[Items from a dataset]
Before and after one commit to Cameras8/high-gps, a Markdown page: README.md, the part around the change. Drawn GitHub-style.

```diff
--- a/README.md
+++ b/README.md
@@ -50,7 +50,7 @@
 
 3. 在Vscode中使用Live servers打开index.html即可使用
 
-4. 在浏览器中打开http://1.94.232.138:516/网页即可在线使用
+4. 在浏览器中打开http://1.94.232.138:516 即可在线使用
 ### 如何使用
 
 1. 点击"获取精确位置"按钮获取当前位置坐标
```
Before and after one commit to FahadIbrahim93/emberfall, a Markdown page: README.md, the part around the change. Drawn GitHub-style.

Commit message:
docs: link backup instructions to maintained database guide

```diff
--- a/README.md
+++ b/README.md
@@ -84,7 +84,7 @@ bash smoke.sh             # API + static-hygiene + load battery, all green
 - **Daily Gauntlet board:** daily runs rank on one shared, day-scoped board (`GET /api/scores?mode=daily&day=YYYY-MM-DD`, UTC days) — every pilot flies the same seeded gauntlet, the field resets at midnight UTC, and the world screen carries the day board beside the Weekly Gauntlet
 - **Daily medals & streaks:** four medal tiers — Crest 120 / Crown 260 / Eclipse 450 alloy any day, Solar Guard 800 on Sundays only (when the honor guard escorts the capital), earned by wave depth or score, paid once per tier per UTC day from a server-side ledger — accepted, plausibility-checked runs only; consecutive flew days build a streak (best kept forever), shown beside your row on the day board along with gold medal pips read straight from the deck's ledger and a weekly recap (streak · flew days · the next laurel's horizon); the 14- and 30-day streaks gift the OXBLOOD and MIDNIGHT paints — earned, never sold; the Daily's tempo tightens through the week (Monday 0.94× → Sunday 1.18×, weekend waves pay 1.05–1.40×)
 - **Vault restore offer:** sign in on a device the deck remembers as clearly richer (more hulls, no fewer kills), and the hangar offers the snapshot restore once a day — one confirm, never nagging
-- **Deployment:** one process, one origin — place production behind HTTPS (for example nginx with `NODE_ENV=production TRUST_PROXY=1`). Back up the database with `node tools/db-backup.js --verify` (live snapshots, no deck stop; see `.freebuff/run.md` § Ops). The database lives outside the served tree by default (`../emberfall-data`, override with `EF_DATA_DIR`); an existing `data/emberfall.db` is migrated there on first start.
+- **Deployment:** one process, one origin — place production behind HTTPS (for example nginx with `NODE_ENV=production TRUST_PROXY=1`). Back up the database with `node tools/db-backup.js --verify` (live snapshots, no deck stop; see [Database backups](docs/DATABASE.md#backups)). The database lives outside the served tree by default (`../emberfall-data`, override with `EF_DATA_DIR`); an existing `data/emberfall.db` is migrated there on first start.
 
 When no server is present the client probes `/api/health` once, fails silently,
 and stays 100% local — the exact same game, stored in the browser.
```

__EXERCISE__
Find all lines in the records that hold the word "Before". Copy them.

__RESULT OF THE TASK__
Before and after one commit to Cameras8/high-gps, a Markdown page: README.md, the part around the change. Drawn GitHub-style.
Before and after one commit to FahadIbrahim93/emberfall, a Markdown page: README.md, the part around the change. Drawn GitHub-style.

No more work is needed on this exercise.